When the program is cut Louisiana, who is using the nickname Louise after one too many incredulous reactions to her full name, is in a panic. Sylvia however has come up with a solution to their joblessness. The Alligator Bayou Parish Library is in desperate need of two librarians.

Even though it will be less pay it seems like a godsend but Louise is less than thrilled. She visited this library while doing research for a book on the history of Louisiana public libraries. The collection was old and ugly and the library almost empty at a time when it should have been busy with moms and kids.

She can’t imagine working daily in such a depressing place.

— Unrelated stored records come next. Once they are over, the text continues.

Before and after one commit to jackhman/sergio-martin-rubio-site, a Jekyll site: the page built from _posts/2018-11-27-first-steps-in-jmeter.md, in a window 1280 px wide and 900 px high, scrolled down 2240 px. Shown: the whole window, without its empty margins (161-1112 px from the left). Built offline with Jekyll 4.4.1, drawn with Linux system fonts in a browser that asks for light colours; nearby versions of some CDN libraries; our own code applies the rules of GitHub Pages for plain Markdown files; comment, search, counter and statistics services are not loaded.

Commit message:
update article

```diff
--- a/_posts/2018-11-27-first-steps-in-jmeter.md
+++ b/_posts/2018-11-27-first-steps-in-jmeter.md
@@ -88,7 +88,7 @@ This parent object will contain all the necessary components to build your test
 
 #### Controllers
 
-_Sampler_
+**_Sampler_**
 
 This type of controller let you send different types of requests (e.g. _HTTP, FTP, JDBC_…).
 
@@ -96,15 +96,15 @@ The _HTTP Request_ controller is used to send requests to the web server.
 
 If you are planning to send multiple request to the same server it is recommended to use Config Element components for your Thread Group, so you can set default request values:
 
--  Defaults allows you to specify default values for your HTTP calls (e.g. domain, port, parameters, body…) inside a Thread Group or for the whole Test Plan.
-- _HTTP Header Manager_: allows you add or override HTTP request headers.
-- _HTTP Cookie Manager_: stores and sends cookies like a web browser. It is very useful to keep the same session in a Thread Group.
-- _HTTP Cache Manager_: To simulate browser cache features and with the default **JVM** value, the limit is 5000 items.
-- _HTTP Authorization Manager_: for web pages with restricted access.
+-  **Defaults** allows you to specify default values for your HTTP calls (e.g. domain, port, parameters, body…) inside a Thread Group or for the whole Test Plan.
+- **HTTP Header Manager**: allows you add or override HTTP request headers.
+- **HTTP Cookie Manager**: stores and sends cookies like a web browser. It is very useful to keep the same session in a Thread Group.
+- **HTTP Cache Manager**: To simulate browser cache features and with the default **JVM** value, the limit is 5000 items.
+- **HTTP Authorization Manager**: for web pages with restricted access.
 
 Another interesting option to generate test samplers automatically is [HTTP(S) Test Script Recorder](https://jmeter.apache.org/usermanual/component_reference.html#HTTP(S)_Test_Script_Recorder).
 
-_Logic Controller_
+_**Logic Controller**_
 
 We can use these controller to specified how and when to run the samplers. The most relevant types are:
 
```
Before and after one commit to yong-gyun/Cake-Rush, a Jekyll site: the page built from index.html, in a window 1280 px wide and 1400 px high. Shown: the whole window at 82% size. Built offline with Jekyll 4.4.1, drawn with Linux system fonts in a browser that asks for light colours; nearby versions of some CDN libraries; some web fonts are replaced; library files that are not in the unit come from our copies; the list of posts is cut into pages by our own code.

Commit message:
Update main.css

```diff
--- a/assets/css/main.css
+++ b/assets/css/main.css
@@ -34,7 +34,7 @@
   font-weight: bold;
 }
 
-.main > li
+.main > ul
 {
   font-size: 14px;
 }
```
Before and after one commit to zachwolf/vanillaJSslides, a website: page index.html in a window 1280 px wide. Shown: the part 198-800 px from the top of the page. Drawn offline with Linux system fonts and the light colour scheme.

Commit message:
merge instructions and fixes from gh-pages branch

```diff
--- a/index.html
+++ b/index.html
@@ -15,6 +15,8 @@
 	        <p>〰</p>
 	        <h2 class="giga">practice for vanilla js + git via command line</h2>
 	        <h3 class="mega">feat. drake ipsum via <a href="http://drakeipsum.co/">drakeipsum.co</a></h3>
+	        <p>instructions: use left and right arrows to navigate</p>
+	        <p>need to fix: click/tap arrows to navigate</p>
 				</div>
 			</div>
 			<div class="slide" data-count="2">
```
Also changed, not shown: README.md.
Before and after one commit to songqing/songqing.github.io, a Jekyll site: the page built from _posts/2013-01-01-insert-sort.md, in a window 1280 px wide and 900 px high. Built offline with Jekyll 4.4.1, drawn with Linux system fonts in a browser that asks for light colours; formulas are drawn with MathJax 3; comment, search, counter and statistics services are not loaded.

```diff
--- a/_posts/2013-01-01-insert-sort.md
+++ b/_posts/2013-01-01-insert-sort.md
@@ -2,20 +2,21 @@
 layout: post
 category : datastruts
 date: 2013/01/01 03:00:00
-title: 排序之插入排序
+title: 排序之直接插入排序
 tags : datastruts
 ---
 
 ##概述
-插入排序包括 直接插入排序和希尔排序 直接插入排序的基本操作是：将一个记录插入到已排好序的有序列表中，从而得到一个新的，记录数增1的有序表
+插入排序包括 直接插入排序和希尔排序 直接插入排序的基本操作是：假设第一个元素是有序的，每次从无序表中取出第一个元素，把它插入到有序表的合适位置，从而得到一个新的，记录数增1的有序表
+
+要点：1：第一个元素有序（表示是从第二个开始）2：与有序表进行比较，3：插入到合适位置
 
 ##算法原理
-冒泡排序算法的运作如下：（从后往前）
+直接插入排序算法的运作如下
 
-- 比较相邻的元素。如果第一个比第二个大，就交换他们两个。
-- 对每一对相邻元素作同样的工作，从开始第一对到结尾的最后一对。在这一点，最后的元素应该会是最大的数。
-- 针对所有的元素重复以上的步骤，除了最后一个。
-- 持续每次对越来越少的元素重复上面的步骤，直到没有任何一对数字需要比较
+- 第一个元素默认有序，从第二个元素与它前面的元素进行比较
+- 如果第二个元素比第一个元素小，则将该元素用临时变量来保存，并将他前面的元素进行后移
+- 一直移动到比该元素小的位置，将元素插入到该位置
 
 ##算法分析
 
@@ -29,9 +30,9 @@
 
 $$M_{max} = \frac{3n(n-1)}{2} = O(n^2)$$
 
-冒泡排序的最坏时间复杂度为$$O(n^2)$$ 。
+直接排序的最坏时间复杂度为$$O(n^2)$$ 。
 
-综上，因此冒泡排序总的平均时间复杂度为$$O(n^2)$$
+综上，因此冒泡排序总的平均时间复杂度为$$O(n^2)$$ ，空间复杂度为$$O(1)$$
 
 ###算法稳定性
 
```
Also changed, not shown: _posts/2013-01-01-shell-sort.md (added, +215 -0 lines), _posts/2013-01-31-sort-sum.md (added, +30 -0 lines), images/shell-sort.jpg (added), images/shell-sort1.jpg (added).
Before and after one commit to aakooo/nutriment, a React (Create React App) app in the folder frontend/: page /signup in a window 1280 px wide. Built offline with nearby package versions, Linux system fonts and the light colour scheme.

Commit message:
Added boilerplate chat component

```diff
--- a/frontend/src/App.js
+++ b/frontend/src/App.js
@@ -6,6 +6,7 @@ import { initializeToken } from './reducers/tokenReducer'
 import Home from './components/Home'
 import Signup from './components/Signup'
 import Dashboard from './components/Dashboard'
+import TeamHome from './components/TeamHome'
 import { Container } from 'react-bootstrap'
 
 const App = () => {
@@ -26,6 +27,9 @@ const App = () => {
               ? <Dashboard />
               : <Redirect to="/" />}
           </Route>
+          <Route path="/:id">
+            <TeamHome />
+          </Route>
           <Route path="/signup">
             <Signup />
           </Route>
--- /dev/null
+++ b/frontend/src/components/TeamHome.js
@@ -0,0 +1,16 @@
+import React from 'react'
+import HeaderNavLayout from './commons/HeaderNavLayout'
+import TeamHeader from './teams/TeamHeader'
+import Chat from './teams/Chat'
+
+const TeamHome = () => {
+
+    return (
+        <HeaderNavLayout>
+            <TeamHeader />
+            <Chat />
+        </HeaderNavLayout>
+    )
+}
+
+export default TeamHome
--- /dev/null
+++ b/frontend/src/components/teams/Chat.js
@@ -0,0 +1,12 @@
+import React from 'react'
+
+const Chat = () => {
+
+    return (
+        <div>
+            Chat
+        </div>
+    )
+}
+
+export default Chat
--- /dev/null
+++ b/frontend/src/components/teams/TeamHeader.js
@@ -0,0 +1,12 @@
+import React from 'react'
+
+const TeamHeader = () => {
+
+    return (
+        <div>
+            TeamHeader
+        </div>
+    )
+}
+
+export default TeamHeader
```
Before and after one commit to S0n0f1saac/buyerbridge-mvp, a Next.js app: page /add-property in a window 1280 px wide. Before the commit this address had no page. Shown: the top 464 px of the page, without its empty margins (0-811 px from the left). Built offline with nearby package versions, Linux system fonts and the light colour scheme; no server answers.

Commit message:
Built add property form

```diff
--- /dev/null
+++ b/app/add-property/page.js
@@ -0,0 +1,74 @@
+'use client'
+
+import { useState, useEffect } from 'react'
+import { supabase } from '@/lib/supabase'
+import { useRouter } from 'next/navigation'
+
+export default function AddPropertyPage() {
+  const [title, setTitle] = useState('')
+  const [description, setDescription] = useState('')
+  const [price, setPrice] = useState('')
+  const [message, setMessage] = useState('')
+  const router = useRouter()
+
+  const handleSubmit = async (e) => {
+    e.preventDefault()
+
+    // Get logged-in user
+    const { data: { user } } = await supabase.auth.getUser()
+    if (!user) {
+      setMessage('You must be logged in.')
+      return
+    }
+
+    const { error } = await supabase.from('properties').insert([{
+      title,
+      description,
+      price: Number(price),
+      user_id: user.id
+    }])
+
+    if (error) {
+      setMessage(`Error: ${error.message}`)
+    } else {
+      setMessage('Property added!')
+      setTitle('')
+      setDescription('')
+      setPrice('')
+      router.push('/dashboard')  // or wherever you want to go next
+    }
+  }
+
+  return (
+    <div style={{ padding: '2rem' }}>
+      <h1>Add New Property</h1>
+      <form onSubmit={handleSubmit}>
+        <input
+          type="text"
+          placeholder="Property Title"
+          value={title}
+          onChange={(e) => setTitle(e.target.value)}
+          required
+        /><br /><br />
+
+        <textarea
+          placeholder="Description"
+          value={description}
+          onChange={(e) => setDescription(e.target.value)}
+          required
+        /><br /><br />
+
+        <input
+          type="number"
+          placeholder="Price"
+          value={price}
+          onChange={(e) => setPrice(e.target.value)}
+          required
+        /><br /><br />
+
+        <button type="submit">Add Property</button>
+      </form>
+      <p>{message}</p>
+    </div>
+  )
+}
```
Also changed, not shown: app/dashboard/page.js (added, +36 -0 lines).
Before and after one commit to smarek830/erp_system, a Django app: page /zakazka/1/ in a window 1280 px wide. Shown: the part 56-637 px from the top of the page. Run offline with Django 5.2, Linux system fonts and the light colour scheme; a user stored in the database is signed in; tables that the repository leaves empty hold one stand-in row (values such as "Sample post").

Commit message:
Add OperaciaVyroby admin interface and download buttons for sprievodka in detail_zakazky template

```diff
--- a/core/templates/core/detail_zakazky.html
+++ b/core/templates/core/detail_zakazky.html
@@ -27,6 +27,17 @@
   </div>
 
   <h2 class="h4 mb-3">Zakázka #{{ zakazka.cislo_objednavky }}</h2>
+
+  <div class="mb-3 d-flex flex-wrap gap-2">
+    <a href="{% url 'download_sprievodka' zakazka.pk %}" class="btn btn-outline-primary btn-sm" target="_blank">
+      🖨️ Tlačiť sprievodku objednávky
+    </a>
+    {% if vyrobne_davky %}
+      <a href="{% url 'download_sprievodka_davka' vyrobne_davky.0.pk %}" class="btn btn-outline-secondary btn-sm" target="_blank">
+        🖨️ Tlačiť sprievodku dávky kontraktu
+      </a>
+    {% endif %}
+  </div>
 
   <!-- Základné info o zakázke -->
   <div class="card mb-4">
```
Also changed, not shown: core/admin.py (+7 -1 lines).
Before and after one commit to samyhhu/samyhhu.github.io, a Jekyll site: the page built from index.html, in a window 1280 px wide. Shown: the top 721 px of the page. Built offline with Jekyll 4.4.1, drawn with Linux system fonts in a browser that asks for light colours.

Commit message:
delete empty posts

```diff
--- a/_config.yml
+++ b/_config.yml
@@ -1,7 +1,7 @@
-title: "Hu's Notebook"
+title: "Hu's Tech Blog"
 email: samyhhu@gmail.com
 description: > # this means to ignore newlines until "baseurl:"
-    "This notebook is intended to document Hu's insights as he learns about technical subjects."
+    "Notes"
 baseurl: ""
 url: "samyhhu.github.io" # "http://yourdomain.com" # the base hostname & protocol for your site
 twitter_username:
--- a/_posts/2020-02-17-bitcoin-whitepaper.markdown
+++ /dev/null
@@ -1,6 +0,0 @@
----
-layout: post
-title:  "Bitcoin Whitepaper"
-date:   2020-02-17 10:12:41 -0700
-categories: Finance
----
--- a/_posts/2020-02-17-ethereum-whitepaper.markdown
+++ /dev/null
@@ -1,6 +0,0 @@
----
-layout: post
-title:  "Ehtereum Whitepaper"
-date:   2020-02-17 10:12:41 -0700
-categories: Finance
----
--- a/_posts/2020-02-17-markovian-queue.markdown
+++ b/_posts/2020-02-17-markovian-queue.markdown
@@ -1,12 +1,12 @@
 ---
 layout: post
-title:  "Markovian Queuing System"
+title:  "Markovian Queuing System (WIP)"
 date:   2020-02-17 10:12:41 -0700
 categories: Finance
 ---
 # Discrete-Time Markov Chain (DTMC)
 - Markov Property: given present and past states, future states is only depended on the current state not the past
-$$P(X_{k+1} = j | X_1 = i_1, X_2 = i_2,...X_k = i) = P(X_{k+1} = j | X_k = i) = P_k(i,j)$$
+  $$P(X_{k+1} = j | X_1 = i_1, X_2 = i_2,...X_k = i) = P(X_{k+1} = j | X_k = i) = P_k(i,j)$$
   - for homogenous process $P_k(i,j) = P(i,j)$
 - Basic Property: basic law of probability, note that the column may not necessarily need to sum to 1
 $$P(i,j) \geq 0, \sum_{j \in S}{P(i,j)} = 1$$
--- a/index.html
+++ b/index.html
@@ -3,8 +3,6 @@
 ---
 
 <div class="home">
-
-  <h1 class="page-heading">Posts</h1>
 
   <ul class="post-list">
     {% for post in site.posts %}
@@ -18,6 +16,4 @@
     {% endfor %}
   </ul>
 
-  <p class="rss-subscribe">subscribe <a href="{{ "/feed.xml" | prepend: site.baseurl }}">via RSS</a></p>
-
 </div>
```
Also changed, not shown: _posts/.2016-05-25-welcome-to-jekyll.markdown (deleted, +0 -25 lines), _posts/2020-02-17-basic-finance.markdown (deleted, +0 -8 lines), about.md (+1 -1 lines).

But with no unemployment benefits for public employees, the ex-husband who still can’t send child support in a timely manner and academic jobs unavailable for at least 6 months, Alligator Bayou is it.

It doesn’t take long for Louise and Sylvia to settle in and begin making changes. Despite the reluctance of the library director hours are extended into the evening.  Programs for teens are added as well as a book club and cooking classes for adults.  The weekly Zumba class is a big hit and new materials are getting on the shelf faster and checking out.

But not everyone is happy with the changes. Library Director Foley wants his old library back and the most powerful member of the police jury, Mrs. Gunderson, thinks libraries are obsolete. She sees no need to waste funds on a library when everyone has the internet.

The police jury, similar to our county commissioners, approves funds for the library. They also must approve placing a levy increase for the library on the ballot. When Mrs. Gunderson’s influence puts both things in jeopardy the future of the library, along with Louise and Sylvia’s jobs, is on the line.

When the situation goes from bad to worse Louise and Sylvia need help. It will take all of Alligator Bayou if the library is to be saved.

This is a light entertaining read with a little humor, family drama, and a hunky strawberry farmer thrown in the mix. If you are looking for a great piece of literature that will pass the test of time, I’d skip this title. However if you love libraries and stories with good characters I recommend you give it a try.